───── RECORDS FOR THIS EXERCISE ─────

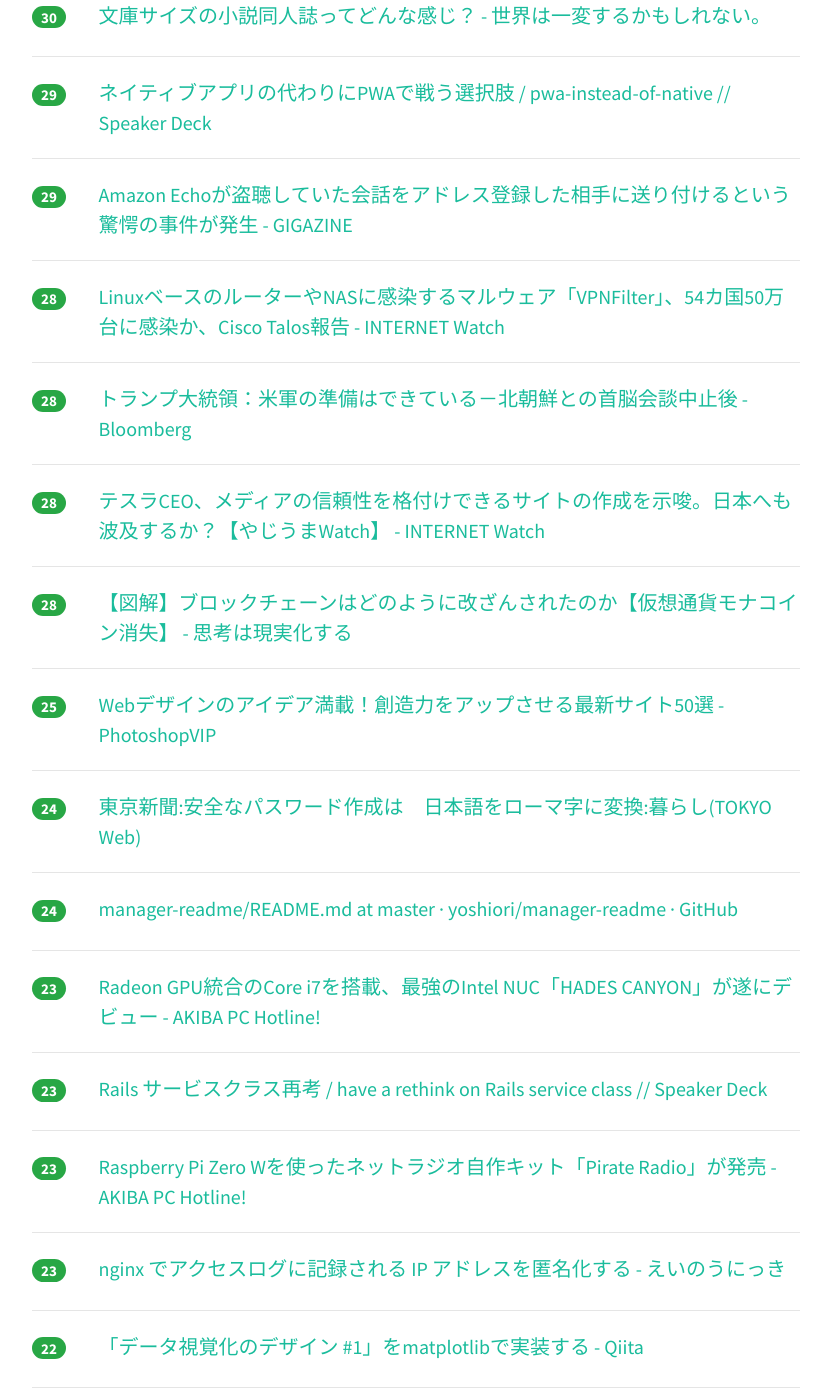
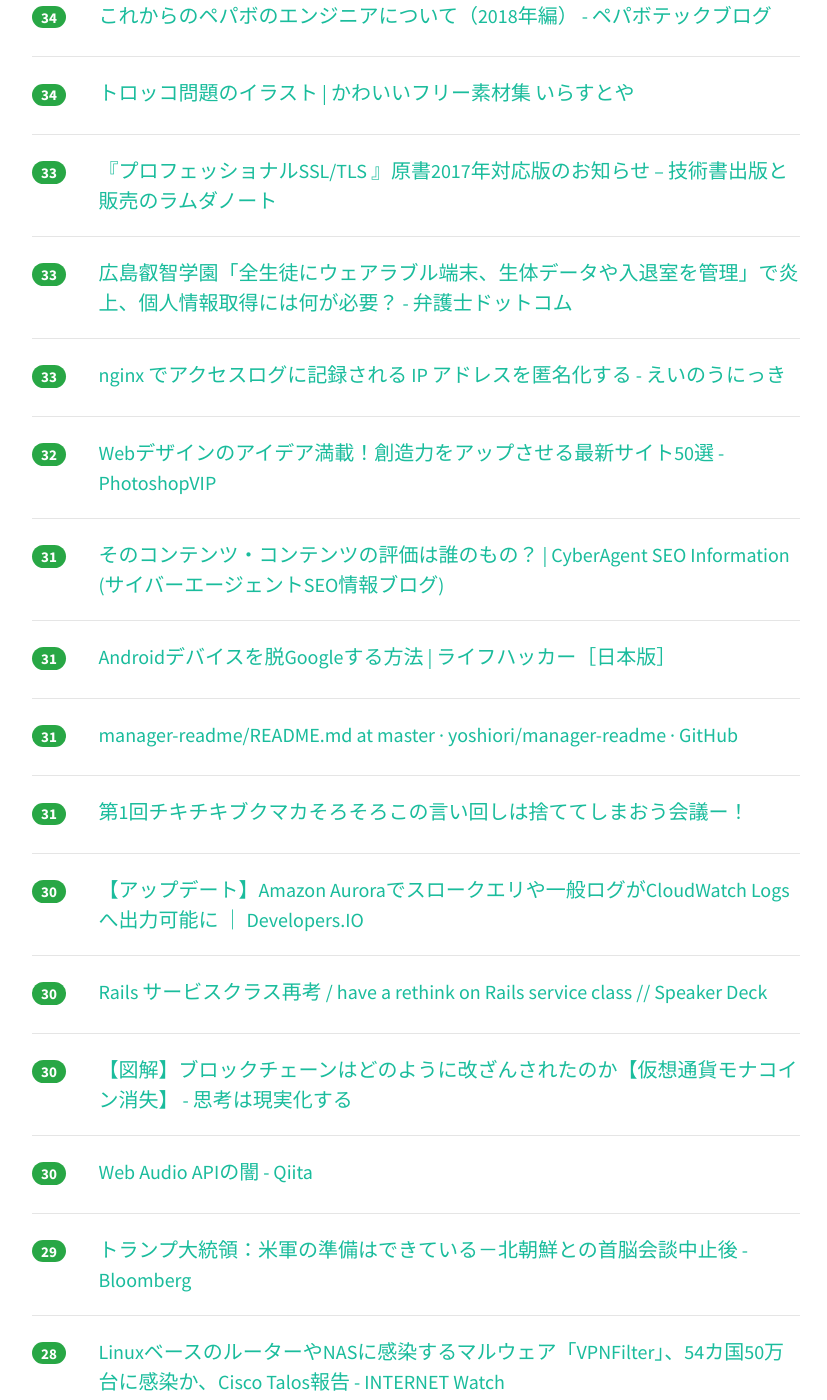
Before and after one commit to yatta47/hatena-matome-site, a Jekyll site: the page built from _posts/2018-05-25-hatena.md, in a window 1280 px wide and 1400 px high, scrolled down 1803 px. Shown: the whole window, without its empty margins (224-1051 px from the left). Built offline with Jekyll 4.4.1, drawn with Linux system fonts in a browser that asks for light colours; nearby versions of some CDN libraries; some of the changed text lies outside the part shown.

Commit message:
Updated 2018-05-25

```diff
--- a/_posts/2018-05-25-hatena.md
+++ b/_posts/2018-05-25-hatena.md
@@ -1,39 +1,59 @@
 ---
 layout: post
 title:  "2018-05-25 はてぶIT"
-date:   2018-05-25 13:02:11
+date:   2018-05-25 14:03:27
 tags: [it-hotentry]
 ---
-42 件のデータあり
+45 件のデータあり
 
 <hr><div class="row">
-<div class="col-1"><span class="badge badge-pill badge-success h2">316</span></div>
+<div class="col-1"><span class="badge badge-pill badge-success h2">376</span></div>
 <div class="col-11"><a href='https://paiza.hatenablog.com/entry/2018/05/24/%E3%83%97%E3%83%AC%E3%82%BC%E3%83%B3%E8%B3%87%E6%96%99%E3%81%AE%E3%82%B9%E3%83%A9%E3%82%A4%E3%83%89%E3%83%87%E3%82%B6%E3%82%A4%E3%83%B3%E3%82%92%E8%87%AA%E5%8B%95%E5%8C%96%E3%81%97%E3%81%A6%E3%81%8F' target='_blank'>プレゼン資料のスライドデザインを自動化してくれる最強のWebアプリ「Beautiful.AI」を使ってみた！ - paiza開発日誌</a></div>
 </div>
 <hr>
 <div class="row">
-<div class="col-1"><span class="badge badge-pill badge-success h2">183</span></div>
+<div class="col-1"><span class="badge badge-pill badge-success h2">244</span></div>
 <div class="col-11"><a href='https://anond.hatelabo.jp/20180524202519' target='_blank'>危機管理学部を笑い飛ばす人へ</a></div>
 </div>
 <hr>
 <div class="row">
-<div class="col-1"><span class="badge badge-pill badge-success h2">115</span></div>
+<div class="col-1"><span class="badge badge-pill badge-success h2">179</span></div>
 <div class="col-11"><a href='http://www.itmedia.co.jp/news/articles/1805/25/news071.html' target='_blank'>Alexaが夫婦の会話を勝手に録音して部下に転送　非常に珍しいが対処するとAmazon - ITmedia NEWS</a></div>
 </div>
 <hr>
 <div class="row">
-<div class="col-1"><span class="badge badge-pill badge-success h2">46</span></div>
+<div class="col-1"><span class="badge badge-pill badge-success h2">62</span></div>
 <div class="col-11"><a href='https://github.com/yoshiori/manager-readme' target='_blank'>GitHub - yoshiori/manager-readme</a></div>
 </div>
 <hr>
 <div class="row">
-<div class="col-1"><span class="badge badge-pill badge-success h2">43</span></div>
+<div class="col-1"><span class="badge badge-pill badge-success h2">50</span></div>
+<div class="col-11"><a href='http://tech.nikkeibp.co.jp/atcl/nxt/column/18/00205/050200005/' target='_blank'>ブラック臭が漂うIT職場、「あいさつ運動をやろうよ」は逆効果 | 日経 xTECH（クロステック）</a></div>
+</div>
+<hr>
+<div class="row">
+<div class="col-1"><span class="badge badge-pill badge-success h2">48</span></div>
 <div class="col-11"><a href='https://speakerdeck.com/ohbarye/level-up-front-end-skills-for-rails-developer' target='_blank'>フロントエンドのレベル上げ / Level up front-end skills for Rails developer // Speaker Deck</a></div>
 </div>
 <hr>
 <div class="row">
+<div class="col-1"><span class="badge badge-pill badge-success h2">45</span></div>
+<div class="col-11"><a href='https://gigazine.net/news/20180525-amazon-echo-invade-home-privacy/' target='_blank'>Amazon Echoが盗聴していた会話をアドレス登録した相手に送り付けるという驚愕の事件が発生 - GIGAZINE</a></div>
+</div>
+<hr>
+<div class="row">
 <div class="col-1"><span class="badge badge-pill badge-success h2">42</span></div>
-<div class="col-11"><a href='http://tech.nikkeibp.co.jp/atcl/nxt/column/18/00205/050200005/' target='_blank'>ブラック臭が漂うIT職場、「あいさつ運動をやろうよ」は逆効果 | 日経 xTECH（クロステック）</a></div>
+<div class="col-11"><a href='http://blogs.itmedia.co.jp/fukuyuki/2018/05/post_88.html' target='_blank'>先週、日米アマゾン価格比較サイトをつくったんですよ。：村上福之の「ネットとケータイと俺様」：オルタナティブ・ブログ</a></div>
+</div>
+<hr>
+<div class="row">
+<div class="col-1"><span class="badge badge-pill badge-success h2">42</span></div>
+<div class="col-11"><a href='https://togetter.com/li/1230572' target='_blank'>イタコマンガ家金カムまつり - Togetter</a></div>
+</div>
+<hr>
+<div class="row">
+<div class="col-1"><span class="badge badge-pill badge-success h2">41</span></div>
+<div class="col-11"><a href='https://speakerdeck.com/mottox2/pwa-instead-of-native' target='_blank'>ネイティブアプリの代わりにPWAで戦う選択肢 / pwa-instead-of-native // Speaker Deck</a></div>
 </div>
 <hr>
 <div class="row">
@@ -42,18 +62,33 @@ tags: [it-hotentry]
 </div>
 <hr>
 <div class="row">
-<div class="col-1"><span class="badge badge-pill badge-success h2">39</span></div>
-<div class="col-11"><a href='http://blogs.itmedia.co.jp/fukuyuki/2018/05/post_88.html' target='_blank'>先週、日米アマゾン価格比較サイトをつくったんですよ。：村上福之の「ネットとケータイと俺様」：オルタナティブ・ブログ</a></div>
+<div class="col-1"><span class="badge badge-pill badge-success h2">38</span></div>
+<div class="col-11"><a href='http://www.atmarkit.co.jp/ait/articles/1805/24/news022.html' target='_blank'>Windows 10のコマンドプロンプトからWSL上のLinuxコマンドを呼び出す（バージョン1803対応版）：Tech TIPS - ＠IT</a></div>
+</div>
+<hr>
+<div class="row">
+<div class="col-1"><span class="badge badge-pill badge-success h2">37</span></div>
+<div class="col-11"><a href='https://internet.watch.impress.co.jp/docs/yajiuma/1123807.html' target='_blank'>テスラCEO、メディアの信頼性を格付けできるサイトの作成を示唆。日本へも波及するか？【やじうまWatch】 - INTERNET Watch</a></div>
+</div>
+<hr>
+<div class="row">
+<div class="col-1"><span class="badge badge-pill badge-success h2">36</span></div>
+<div class="col-11"><a href='http://jp.automaton.am/articles/newsjp/20180525-68532/' target='_blank'>ハッカーになろう。ハッキング疑似体験ゲーム『Hacknet』PC版が期間限定で無料配布中。日本語あり | AUTOMATON</a></div>
 </div>
 <hr>
 <div class="row">
 <div class="col-1"><span class="badge badge-pill badge-success h2">34</span></div>
-<div class="col-11"><a href='http://www.atmarkit.co.jp/ait/articles/1805/24/news022.html' target='_blank'>Windows 10のコマンドプロンプトからWSL上のLinuxコマンドを呼び出す（バージョン1803対応版）：Tech TIPS - ＠IT</a></div>
+<div class="col-11"><a href='http://wtrdr.hatenablog.com/entry/2018/05/21/215828' target='_blank'>文庫サイズの小説同人誌ってどんな感じ？ - 世界は一変するかもしれない。</a></div>
 </div>
 <hr>
 <div class="row">
 <div class="col-1"><span class="badge badge-pill badge-success h2">34</span></div>
-<div class="col-11"><a href='https://togetter.com/li/1230572' target='_blank'>イタコマンガ家金カムまつり - Togetter</a></div>
+<div class="col-11"><a href='https://tech.pepabo.com/2018/05/25/messages-to-pepabo-engineers-2018/' target='_blank'>これからのペパボのエンジニアについて（2018年編） - ペパボテックブログ</a></div>
+</div>
+<hr>
+<div class="row">
+<div class="col-1"><span class="badge badge-pill badge-success h2">34</span></div>
+<div class="col-11"><a href='https://www.irasutoya.com/2018/05/blog-post_109.html' target='_blank'>トロッコ問題のイラスト | かわいいフリー素材集 いらすとや</a></div>
 </div>
 <hr>
 <div class="row">
@@ -62,8 +97,18 @@ tags: [it-hotentry]
 </div>
 <hr>
 <div class="row">
+<div class="col-1"><span class="badge badge-pill badge-success h2">33</span></div>
+<div class="col-11"><a href='https://www.bengo4.com/internet/n_7925/' target='_blank'>広島叡智学園「全生徒にウェアラブル端末、生体データや入退室を管理」で炎上、個人情報取得には何が必要？ - 弁護士ドットコム</a></div>
+</div>
+<hr>
+<div class="row">
+<div class="col-1"><span class="badge badge-pill badge-success h2">33</span></div>
+<div class="col-11"><a href='http://blog.a-know.me/entry/2018/05/25/082403' target='_blank'>nginx でアクセスログに記録される IP アドレスを匿名化する - えいのうにっき</a></div>
+</div>
+<hr>
+<div class="row">
 <div class="col-1"><span class="badge badge-pill badge-success h2">32</span></div>
-<div class="col-11"><a href='http://jp.automaton.am/articles/newsjp/20180525-68532/' target='_blank'>ハッカーになろう。ハッキング疑似体験ゲーム『Hacknet』PC版が期間限定で無料配布中。日本語あり | AUTOMATON</a></div>
+<div class="col-11"><a href='http://photoshopvip.net/109046' target='_blank'>Webデザインのアイデア満載！創造力をアップさせる最新サイト50選 - PhotoshopVIP</a></div>
 </div>
 <hr>
 <div class="row">
@@ -77,23 +122,38 @@ tags: [it-hotentry]
 </div>
 <hr>
 <div class="row">
+<div class="col-1"><span class="badge badge-pill badge-success h2">31</span></div>
+<div class="col-11"><a href='https://github.com/yoshiori/manager-readme/blob/master/README.md' target='_blank'>manager-readme/README.md at master · yoshiori/manager-readme · GitHub</a></div>
+</div>
+<hr>
+<div class="row">
+<div class="col-1"><span class="badge badge-pill badge-success h2">31</span></div>
+<div class="col-11"><a href='https://anond.hatelabo.jp/20180518171957' target='_blank'>第1回チキチキブクマカそろそろこの言い回しは捨ててしまおう会議ー！</a></div>
+</div>
+<hr>
+<div class="row">
 <div class="col-1"><span class="badge badge-pill badge-success h2">30</span></div>
 <div class="col-11"><a href='https://dev.classmethod.jp/cloud/aws/amazon-aurora-export-cloudwatch-logs/' target='_blank'>【アップデート】Amazon Auroraでスロークエリや一般ログがCloudWatch Logsへ出力可能に ｜ Developers.IO</a></div>
 </div>
 <hr>
 <div class="row">
 <div class="col-1"><span class="badge badge-pill badge-success h2">30</span></div>
-<div class="col-11"><a href='http://wtrdr.hatenablog.com/entry/2018/05/21/215828' target='_blank'>文庫サイズの小説同人誌ってどんな感じ？ - 世界は一変するかもしれない。</a></div>
+<div class="col-11"><a href='https://speakerdeck.com/suusan2go/have-a-rethink-on-rails-service-class' target='_blank'>Rails サービスクラス再考 / have a rethink on Rails service class // Speaker Deck</a></div>
+</div>
+<hr>
+<div class="row">
+<div class="col-1"><span class="badge badge-pill badge-success h2">30</span></div>
+<div class="col-11"><a href='http://www.thoughts-make-things.com/entry/block-chain-tampering' target='_blank'>【図解】ブロックチェーンはどのように改ざんされたのか【仮想通貨モナコイン消失】 - 思考は現実化する</a></div>
+</div>
+<hr>
+<div class="row">
+<div class="col-1"><span class="badge badge-pill badge-success h2">30</span></div>
+<div class="col-11"><a href='https://qiita.com/zprodev/items/7fcd8335d7e8e613a01f' target='_blank'>Web Audio APIの闇 - Qiita</a></div>
 </div>
 <hr>
 <div class="row">
 <div class="col-1"><span class="badge badge-pill badge-success h2">29</span></div>
-<div class="col-11"><a href='https://speakerdeck.com/mottox2/pwa-instead-of-native' target='_blank'>ネイティブアプリの代わりにPWAで戦う選択肢 / pwa-instead-of-native // Speaker Deck</a></div>
-</div>
-<hr>
-<div class="row">
-<div class="col-1"><span class="badge badge-pill badge-success h2">29</span></div>
-<div class="col-11"><a href='https://gigazine.net/news/20180525-amazon-echo-invade-home-privacy/' target='_blank'>Amazon Echoが盗聴していた会話をアドレス登録した相手に送り付けるという驚愕の事件が発生 - GIGAZINE</a></div>
+<div class="col-11"><a href='https://www.bloomberg.co.jp/news/articles/2018-05-24/P98S1L6VDKHS01' target='_blank'>トランプ大統領：米軍の準備はできている－北朝鮮との首脳会談中止後 - Bloomberg</a></div>
 </div>
 <hr>
 <div class="row">
@@ -102,33 +162,28 @@ tags: [it-hotentry]
 </div>
 <hr>
 <div class="row">
-<div class="col-1"><span class="badge badge-pill badge-success h2">28</span></div>
-<div class="col-11"><a href='https://www.bloomberg.co.jp/news/articles/2018-05-24/P98S1L6VDKHS01' target='_blank'>トランプ大統領：米軍の準備はできている－北朝鮮との首脳会談中止後 - Bloomberg</a></div>
+<div class="col-1"><span class="badge badge-pill badge-success h2">26</span></div>
+<div class="col-11"><a href='http://b.hatena.ne.jp/entry/yuhka-uno.hatenablog.com/entry/2018/05/24/103813' target='_blank'>はてなブックマーク - ほとんどの女性が性犯罪被害者であることを知った男性に、気をつけてほしいこと - 宇野ゆうかの備忘録</a></div>
 </div>
 <hr>
 <div class="row">
-<div class="col-1"><span class="badge badge-pill badge-success h2">28</span></div>
-<div class="col-11"><a href='https://internet.watch.impress.co.jp/docs/yajiuma/1123807.html' target='_blank'>テスラCEO、メディアの信頼性を格付けできるサイトの作成を示唆。日本へも波及するか？【やじうまWatch】 - INTERNET Watch</a></div>
-</div>
-<hr>
-<div class="row">
-<div class="col-1"><span class="badge badge-pill badge-success h2">28</span></div>
-<div class="col-11"><a href='http://www.thoughts-make-things.com/entry/block-chain-tampering' target='_blank'>【図解】ブロックチェーンはどのように改ざんされたのか【仮想通貨モナコイン消失】 - 思考は現実化する</a></div>
+<div class="col-1"><span class="badge badge-pill badge-success h2">26</span></div>
+<div class="col-11"><a href='https://newswitch.jp/p/13062' target='_blank'>「統計数理」から見たＡＩブームをすべて話そう</a></div>
 </div>
 <hr>
 <div class="row">
 <div class="col-1"><span class="badge badge-pill badge-success h2">25</span></div>
-<div class="col-11"><a href='http://photoshopvip.net/109046' target='_blank'>Webデザインのアイデア満載！創造力をアップさせる最新サイト50選 - PhotoshopVIP</a></div>
+<div class="col-11"><a href='http://www.tokyo-np.co.jp/article/living/life/201805/CK2018052402000194.html' target='_blank'>東京新聞:安全なパスワード作成は　日本語をローマ字に変換:暮らし(TOKYO Web)</a></div>
+</div>
+<hr>
+<div class="row">
+<div class="col-1"><span class="badge badge-pill badge-success h2">25</span></div>
+<div class="col-11"><a href='http://yoshiori.hatenablog.com/entry/2018/05/25/004407' target='_blank'>シリコンバレーのトップテクノロジー企業のマネージャーの README をトリセツじゃんって言って台無しにしたお話 - 宇宙行きたい</a></div>
 </div>
 <hr>
 <div class="row">
 <div class="col-1"><span class="badge badge-pill badge-success h2">24</span></div>
-<div class="col-11"><a href='http://www.tokyo-np.co.jp/article/living/life/201805/CK2018052402000194.html' target='_blank'>東京新聞:安全なパスワード作成は　日本語をローマ字に変換:暮らし(TOKYO Web)</a></div>
-</div>
-<hr>
-<div class="row">
-<div class="col-1"><span class="badge badge-pill badge-success h2">24</span></div>
-<div class="col-11"><a href='https://github.com/yoshiori/manager-readme/blob/master/README.md' target='_blank'>manager-readme/README.md at master · yoshiori/manager-readme · GitHub</a></div>
+<div class="col-11"><a href='https://akiba-pc.watch.impress.co.jp/docs/news/news/1123800.html' target='_blank'>Raspberry Pi Zero Wを使ったネットラジオ自作キット「Pirate Radio」が発売 - AKIBA PC Hotline!</a></div>
 </div>
 <hr>
 <div class="row">
@@ -138,17 +193,7 @@ tags: [it-hotentry]
 <hr>
 <div class="row">
 <div class="col-1"><span class="badge badge-pill badge-success h2">23</span></div>
-<div class="col-11"><a href='https://speakerdeck.com/suusan2go/have-a-rethink-on-rails-service-class' target='_blank'>Rails サービスクラス再考 / have a rethink on Rails service class // Speaker Deck</a></div>
-</div>
-<hr>
-<div class="row">
-<div class="col-1"><span class="badge badge-pill badge-success h2">23</span></div>
-<div class="col-11"><a href='https://akiba-pc.watch.impress.co.jp/docs/news/news/1123800.html' target='_blank'>Raspberry Pi Zero Wを使ったネットラジオ自作キット「Pirate Radio」が発売 - AKIBA PC Hotline!</a></div>
-</div>
-<hr>
-<div class="row">
-<div class="col-1"><span class="badge badge-pill badge-success h2">23</span></div>
-<div class="col-11"><a href='http://blog.a-know.me/entry/2018/05/25/082403' target='_blank'>nginx でアクセスログに記録される IP アドレスを匿名化する - えいのうにっき</a></div>
+<div class="col-11"><a href='https://note.mu/tejitak/n/n62ececdbb6d3' target='_blank'>今なぜ海外でエンジニア事務所を作るのか｜Takuya Tejima｜note</a></div>
 </div>
 <hr>
 <div class="row">
@@ -158,51 +203,26 @@ tags: [it-hotentry]
 <hr>
 <div class="row">
 <div class="col-1"><span class="badge badge-pill badge-success h2">22</span></div>
-<div class="col-11"><a href='http://b.hatena.ne.jp/entry/yuhka-uno.hatenablog.com/entry/2018/05/24/103813' target='_blank'>はてなブックマーク - ほとんどの女性が性犯罪被害者であることを知った男性に、気をつけてほしいこと - 宇野ゆうかの備忘録</a></div>
+<div class="col-11"><a href='https://anond.hatelabo.jp/20180525061819' target='_blank'>事前着工ってそんな問題なんか？</a></div>
 </div>
 <hr>
 <div class="row">
-<div class="col-1"><span class="badge badge-pill badge-success h2">22</span></div>
-<div class="col-11"><a href='https://tech.pepabo.com/2018/05/25/messages-to-pepabo-engineers-2018/' target='_blank'>これからのペパボのエンジニアについて（2018年編） - ペパボテックブログ</a></div>
-</div>
-<hr>
-<div class="row">
-<div class="col-1"><span class="badge badge-pill badge-success h2">20</span></div>
+<div class="col-1"><span class="badge badge-pill badge-success h2">21</span></div>
 <div class="col-11"><a href='http://www.itmedia.co.jp/mobile/articles/1805/24/news143.html' target='_blank'>「4Gと5Gは似て非なるもの、全く違う世界が始まる」　ソフトバンク宮川氏が5GやIoTの取り組みを説明 (1/2) - ITmedia Mobile</a></div>
 </div>
 <hr>
 <div class="row">
 <div class="col-1"><span class="badge badge-pill badge-success h2">20</span></div>
-<div class="col-11"><a href='https://www.bengo4.com/internet/n_7925/' target='_blank'>広島叡智学園「全生徒にウェアラブル端末、生体データや入退室を管理」で炎上、個人情報取得には何が必要？ - 弁護士ドットコム</a></div>
+<div class="col-11"><a href='https://speakerdeck.com/horie1024/hurontoendowoheng-duan-surukai-fa-ti-zhi' target='_blank'>Android/iOS/フロントエンドを横断する開発体制 // Speaker Deck</a></div>
 </div>
 <hr>
 <div class="row">
 <div class="col-1"><span class="badge badge-pill badge-success h2">19</span></div>
-<div class="col-11"><a href='https://qiita.com/zprodev/items/7fcd8335d7e8e613a01f' target='_blank'>Web Audio APIの闇 - Qiita</a></div>
-</div>
-<hr>
-<div class="row">
-<div class="col-1"><span class="badge badge-pill badge-success h2">19</span></div>
-<div class="col-11"><a href='https://www.irasutoya.com/2018/05/blog-post_109.html' target='_blank'>トロッコ問題のイラスト | かわいいフリー素材集 いらすとや</a></div>
-</div>
-<hr>
-<div class="row">
-<div class="col-1"><span class="badge badge-pill badge-success h2">19</span></div>
-<div class="col-11"><a href='https://note.mu/tejitak/n/n62ececdbb6d3' target='_blank'>今なぜ海外でエンジニア事務所を作るのか｜Takuya Tejima｜note</a></div>
-</div>
-<hr>
-<div class="row">
-<div class="col-1"><span class="badge badge-pill badge-success h2">18</span></div>
 <div class="col-11"><a href='https://jp.reuters.com/article/idJPKCN1IP2AP' target='_blank'>6月の米朝首脳会談中止を通知、トランプ米大統領が金委員長に | ロイター</a></div>
 </div>
 <hr>
 <div class="row">
 <div class="col-1"><span class="badge badge-pill badge-success h2">16</span></div>
-<div class="col-11"><a href='https://anond.hatelabo.jp/20180518171957' target='_blank'>第1回チキチキブクマカそろそろこの言い回しは捨ててしまおう会議ー！</a></div>
-</div>
-<hr>
-<div class="row">
-<div class="col-1"><span class="badge badge-pill badge-success h2">15</span></div>
 <div class="col-11"><a href='http://watson.hatenablog.com/entry/2018/05/24/194223' target='_blank'>OpenGithub という Xcode Source Editor Extension を作りました - @watson1978 の日記</a></div>
 </div>
 <hr>
@@ -211,8 +231,3 @@ tags: [it-hotentry]
 <div class="col-11"><a href='http://squeuei.hatenablog.com/entry/2018/05/24/190000' target='_blank'>Crypkoとの生活 - Stellar</a></div>
 </div>
 <hr>
-<div class="row">
-<div class="col-1"><span class="badge badge-pill badge-success h2">15</span></div>
-<div class="col-11"><a href='https://anond.hatelabo.jp/20180525061819' target='_blank'>事前着工ってそんな問題なんか？</a></div>
-</div>
-<hr>
```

─────

Every line of the listing that includes "know" must be shown.

+<div class="col-11"><a href='http://blog.a-know.me/entry/2018/05/25/082403' target='_blank'>nginx でアクセスログに記録される IP アドレスを匿名化する - えいのうにっき</a></div>
-<div class="col-11"><a href='http://blog.a-know.me/entry/2018/05/25/082403' target='_blank'>nginx でアクセスログに記録される IP アドレスを匿名化する - えいのうにっき</a></div>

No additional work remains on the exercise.